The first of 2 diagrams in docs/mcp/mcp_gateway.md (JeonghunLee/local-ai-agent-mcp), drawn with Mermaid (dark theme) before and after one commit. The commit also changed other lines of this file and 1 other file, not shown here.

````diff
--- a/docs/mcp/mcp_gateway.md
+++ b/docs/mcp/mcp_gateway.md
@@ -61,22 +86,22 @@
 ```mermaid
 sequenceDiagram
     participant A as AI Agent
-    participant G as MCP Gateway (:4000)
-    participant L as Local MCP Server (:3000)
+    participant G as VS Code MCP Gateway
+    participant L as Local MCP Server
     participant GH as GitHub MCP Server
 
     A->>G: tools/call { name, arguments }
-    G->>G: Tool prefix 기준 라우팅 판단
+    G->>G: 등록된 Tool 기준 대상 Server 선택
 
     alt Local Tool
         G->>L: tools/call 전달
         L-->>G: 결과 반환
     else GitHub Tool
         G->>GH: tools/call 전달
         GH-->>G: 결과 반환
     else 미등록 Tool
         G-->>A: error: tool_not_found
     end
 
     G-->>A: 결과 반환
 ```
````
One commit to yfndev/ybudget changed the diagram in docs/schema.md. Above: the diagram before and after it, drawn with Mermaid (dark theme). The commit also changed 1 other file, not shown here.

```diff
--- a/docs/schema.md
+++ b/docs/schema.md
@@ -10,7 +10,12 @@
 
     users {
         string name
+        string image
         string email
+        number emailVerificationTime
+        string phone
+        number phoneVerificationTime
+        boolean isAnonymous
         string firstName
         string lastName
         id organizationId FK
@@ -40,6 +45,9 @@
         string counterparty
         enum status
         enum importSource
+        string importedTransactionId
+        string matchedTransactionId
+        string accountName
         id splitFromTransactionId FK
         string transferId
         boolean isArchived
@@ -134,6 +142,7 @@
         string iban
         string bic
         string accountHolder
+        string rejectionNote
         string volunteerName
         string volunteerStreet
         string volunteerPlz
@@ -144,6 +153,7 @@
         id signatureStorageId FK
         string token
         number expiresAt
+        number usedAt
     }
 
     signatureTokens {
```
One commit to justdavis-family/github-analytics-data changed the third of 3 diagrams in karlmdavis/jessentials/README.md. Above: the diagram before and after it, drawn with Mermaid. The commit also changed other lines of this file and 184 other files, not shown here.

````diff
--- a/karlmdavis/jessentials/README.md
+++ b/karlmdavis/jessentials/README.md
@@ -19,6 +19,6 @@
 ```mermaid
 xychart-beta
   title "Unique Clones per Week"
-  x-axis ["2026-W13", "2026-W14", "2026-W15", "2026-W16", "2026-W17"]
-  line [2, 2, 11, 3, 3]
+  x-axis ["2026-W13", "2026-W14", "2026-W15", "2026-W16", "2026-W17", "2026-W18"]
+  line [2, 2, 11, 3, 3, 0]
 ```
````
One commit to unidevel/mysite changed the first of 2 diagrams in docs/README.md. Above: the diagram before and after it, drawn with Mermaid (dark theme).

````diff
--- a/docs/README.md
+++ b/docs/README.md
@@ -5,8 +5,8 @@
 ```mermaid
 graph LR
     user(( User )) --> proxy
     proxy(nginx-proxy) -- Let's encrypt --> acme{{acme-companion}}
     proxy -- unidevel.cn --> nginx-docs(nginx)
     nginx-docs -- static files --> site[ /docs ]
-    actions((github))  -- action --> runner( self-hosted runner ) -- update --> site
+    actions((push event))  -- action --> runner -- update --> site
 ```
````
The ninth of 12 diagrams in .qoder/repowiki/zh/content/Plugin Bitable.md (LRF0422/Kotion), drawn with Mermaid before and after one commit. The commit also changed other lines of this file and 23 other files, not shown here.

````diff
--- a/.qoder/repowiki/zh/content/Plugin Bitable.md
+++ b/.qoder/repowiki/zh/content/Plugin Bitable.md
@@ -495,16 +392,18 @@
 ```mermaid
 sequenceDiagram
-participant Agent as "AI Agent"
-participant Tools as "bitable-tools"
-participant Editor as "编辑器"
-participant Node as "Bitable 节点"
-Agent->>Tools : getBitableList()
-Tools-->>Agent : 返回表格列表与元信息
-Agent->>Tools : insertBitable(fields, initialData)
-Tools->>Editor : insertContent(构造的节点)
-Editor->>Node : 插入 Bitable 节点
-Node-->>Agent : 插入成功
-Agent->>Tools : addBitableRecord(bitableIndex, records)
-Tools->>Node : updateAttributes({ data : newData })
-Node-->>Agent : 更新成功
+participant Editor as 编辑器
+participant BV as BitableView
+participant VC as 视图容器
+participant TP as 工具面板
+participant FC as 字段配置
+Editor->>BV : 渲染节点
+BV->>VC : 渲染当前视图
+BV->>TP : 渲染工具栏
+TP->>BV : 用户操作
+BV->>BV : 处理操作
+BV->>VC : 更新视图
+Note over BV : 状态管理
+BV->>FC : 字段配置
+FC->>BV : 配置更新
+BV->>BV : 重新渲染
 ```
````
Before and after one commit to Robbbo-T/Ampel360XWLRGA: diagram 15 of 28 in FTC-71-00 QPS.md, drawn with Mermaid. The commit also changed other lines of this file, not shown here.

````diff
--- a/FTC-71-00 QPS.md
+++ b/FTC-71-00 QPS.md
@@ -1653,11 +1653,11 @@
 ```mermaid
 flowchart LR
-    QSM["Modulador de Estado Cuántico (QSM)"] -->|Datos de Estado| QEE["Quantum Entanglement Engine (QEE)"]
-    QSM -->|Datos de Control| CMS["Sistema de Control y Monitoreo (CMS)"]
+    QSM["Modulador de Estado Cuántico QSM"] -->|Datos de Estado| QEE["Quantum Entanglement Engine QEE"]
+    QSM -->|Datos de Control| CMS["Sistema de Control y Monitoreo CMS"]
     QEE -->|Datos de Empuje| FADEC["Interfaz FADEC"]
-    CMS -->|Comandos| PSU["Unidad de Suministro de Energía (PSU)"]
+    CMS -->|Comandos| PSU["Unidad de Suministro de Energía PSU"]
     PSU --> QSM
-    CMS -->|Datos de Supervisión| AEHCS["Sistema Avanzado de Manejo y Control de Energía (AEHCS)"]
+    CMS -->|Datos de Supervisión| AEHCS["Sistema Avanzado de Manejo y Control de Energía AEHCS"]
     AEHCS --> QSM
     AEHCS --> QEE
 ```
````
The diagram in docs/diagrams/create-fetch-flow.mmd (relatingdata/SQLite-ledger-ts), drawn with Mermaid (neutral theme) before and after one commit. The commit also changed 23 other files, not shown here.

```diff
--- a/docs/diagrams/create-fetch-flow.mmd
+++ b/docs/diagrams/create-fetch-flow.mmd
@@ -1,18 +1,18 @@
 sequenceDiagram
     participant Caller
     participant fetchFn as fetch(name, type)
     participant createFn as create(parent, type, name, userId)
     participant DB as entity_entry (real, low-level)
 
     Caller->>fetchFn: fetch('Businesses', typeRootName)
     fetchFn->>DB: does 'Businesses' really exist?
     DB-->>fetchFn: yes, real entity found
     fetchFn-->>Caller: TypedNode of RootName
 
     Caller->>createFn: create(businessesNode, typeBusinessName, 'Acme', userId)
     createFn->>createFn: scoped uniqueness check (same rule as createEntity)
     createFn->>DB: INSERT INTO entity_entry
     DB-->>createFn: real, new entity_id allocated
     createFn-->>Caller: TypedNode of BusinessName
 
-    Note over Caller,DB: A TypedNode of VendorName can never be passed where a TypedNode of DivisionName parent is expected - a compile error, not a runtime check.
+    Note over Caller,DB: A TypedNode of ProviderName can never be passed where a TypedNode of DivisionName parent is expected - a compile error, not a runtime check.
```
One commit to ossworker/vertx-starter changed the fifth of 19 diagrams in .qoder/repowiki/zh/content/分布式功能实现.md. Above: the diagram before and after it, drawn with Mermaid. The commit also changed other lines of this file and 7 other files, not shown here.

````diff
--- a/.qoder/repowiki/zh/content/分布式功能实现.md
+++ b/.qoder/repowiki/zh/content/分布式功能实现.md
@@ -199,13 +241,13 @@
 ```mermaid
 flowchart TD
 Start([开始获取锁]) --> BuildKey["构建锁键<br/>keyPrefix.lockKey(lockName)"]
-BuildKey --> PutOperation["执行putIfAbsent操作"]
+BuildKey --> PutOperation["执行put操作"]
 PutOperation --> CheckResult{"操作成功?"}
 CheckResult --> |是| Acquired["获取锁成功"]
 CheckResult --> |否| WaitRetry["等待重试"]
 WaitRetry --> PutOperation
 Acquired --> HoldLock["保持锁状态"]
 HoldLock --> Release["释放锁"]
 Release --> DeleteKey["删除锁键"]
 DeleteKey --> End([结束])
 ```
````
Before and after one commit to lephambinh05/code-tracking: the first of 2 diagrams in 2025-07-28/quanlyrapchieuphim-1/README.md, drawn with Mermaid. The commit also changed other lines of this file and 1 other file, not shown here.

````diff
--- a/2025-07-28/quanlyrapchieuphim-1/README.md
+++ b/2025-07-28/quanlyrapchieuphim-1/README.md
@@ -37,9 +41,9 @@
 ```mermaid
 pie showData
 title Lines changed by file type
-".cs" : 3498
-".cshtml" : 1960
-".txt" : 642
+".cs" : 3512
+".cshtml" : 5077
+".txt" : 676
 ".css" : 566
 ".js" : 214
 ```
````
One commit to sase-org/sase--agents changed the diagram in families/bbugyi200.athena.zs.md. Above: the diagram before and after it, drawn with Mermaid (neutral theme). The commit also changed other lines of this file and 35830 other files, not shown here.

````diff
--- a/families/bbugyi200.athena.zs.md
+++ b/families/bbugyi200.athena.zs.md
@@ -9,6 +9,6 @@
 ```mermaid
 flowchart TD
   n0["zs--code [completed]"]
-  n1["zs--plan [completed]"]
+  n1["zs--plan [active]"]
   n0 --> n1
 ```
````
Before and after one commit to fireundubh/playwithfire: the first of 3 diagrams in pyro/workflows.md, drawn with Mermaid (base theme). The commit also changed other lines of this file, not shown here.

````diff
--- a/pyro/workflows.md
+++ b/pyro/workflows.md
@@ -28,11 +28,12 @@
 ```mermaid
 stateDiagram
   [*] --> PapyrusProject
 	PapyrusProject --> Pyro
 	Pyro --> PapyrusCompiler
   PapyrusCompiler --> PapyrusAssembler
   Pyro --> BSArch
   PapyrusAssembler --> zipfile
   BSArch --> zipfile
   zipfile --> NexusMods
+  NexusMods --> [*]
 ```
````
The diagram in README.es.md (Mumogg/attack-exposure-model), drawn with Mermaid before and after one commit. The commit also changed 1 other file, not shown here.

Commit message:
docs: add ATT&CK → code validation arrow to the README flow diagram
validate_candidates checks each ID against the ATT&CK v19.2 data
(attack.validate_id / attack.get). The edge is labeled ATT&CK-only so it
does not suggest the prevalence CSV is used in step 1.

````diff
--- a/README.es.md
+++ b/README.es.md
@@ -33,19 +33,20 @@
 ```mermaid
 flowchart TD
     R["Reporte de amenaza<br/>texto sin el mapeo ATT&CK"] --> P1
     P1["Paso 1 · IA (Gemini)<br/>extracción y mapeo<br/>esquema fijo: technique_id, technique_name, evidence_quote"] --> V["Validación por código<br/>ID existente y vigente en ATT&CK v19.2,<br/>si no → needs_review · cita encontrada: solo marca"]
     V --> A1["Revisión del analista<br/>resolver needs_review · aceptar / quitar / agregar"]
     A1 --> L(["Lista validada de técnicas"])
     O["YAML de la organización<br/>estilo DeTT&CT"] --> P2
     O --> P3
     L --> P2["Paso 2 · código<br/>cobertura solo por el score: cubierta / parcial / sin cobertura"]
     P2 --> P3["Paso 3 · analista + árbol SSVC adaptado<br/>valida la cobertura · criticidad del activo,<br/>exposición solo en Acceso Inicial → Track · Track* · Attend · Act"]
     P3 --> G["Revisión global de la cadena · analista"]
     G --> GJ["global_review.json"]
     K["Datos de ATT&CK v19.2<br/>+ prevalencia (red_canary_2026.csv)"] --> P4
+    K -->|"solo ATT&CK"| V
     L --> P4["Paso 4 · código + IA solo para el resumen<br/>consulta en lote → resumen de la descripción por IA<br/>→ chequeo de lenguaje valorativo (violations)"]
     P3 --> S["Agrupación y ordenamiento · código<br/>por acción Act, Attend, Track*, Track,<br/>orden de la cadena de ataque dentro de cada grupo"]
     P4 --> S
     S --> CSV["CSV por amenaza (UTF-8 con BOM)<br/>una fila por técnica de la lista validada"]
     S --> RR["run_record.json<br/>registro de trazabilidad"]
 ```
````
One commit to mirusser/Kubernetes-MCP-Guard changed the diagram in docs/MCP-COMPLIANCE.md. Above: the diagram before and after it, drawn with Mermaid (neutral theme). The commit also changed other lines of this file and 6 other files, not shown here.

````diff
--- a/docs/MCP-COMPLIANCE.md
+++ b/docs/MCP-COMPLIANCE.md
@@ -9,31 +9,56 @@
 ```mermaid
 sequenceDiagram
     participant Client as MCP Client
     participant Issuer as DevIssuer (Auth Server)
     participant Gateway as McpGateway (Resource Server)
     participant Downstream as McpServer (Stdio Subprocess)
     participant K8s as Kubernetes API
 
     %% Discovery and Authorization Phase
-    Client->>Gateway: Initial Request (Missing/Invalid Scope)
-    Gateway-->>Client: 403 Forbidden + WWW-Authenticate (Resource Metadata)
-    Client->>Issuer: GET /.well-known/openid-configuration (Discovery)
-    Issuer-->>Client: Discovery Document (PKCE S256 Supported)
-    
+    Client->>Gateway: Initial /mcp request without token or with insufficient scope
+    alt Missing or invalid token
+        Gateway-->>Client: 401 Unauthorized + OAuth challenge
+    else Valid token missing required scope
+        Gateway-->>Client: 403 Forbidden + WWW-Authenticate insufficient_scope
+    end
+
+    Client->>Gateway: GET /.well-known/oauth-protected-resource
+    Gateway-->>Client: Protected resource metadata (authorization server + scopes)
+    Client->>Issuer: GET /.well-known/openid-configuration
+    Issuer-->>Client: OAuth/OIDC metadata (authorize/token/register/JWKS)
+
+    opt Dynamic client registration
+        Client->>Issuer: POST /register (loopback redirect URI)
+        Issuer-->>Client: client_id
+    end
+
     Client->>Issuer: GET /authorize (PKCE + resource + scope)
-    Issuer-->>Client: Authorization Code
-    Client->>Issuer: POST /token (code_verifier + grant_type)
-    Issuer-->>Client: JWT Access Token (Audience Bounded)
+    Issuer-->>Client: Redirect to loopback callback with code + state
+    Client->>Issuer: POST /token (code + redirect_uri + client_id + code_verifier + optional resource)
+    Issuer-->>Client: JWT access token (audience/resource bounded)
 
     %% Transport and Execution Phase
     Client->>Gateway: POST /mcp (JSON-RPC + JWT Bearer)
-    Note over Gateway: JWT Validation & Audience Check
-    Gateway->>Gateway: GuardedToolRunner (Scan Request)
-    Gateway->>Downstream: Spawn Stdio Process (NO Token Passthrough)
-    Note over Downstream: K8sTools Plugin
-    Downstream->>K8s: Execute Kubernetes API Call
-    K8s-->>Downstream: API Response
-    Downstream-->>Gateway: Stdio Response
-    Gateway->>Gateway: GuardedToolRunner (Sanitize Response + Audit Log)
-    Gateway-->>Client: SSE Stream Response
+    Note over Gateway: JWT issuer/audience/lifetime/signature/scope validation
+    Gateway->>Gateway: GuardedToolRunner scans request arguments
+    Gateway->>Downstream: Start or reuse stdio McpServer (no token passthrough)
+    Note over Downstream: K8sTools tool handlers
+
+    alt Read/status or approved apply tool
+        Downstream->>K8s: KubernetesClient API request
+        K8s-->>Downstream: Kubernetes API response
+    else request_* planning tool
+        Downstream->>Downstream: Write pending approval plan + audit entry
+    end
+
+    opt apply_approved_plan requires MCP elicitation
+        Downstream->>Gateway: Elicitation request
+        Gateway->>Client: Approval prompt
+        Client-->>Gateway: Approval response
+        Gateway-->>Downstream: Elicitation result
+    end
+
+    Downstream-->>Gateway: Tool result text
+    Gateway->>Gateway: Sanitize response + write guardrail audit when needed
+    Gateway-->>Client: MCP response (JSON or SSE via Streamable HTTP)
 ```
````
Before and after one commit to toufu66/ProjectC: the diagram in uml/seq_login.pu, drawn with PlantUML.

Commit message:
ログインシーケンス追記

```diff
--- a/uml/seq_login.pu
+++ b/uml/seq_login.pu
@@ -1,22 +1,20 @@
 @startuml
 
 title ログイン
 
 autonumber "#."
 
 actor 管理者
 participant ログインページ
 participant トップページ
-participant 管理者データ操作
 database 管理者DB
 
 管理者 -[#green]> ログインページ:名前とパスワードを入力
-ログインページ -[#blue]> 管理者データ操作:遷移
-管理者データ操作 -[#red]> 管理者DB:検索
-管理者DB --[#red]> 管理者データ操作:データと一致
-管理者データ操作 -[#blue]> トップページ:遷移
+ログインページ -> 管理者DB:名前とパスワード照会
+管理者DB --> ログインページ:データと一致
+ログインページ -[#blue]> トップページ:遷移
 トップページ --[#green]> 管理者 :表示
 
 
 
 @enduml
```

▶ _PROBLEM TO SOLVE_: After locating the line with "Client->>Issuer: GET /authorize" above, return that line and every later line through the one with "GuardedToolRunner (Scan Request)", word for word and with nothing else.

▶ _WORKED SOLUTION_:
     Client->>Issuer: GET /authorize (PKCE + resource + scope)
-    Issuer-->>Client: Authorization Code
-    Client->>Issuer: POST /token (code_verifier + grant_type)
-    Issuer-->>Client: JWT Access Token (Audience Bounded)
+    Issuer-->>Client: Redirect to loopback callback with code + state
+    Client->>Issuer: POST /token (code + redirect_uri + client_id + code_verifier + optional resource)
+    Issuer-->>Client: JWT access token (audience/resource bounded)
 
     %% Transport and Execution Phase
     Client->>Gateway: POST /mcp (JSON-RPC + JWT Bearer)
-    Note over Gateway: JWT Validation & Audience Check
-    Gateway->>Gateway: GuardedToolRunner (Scan Request)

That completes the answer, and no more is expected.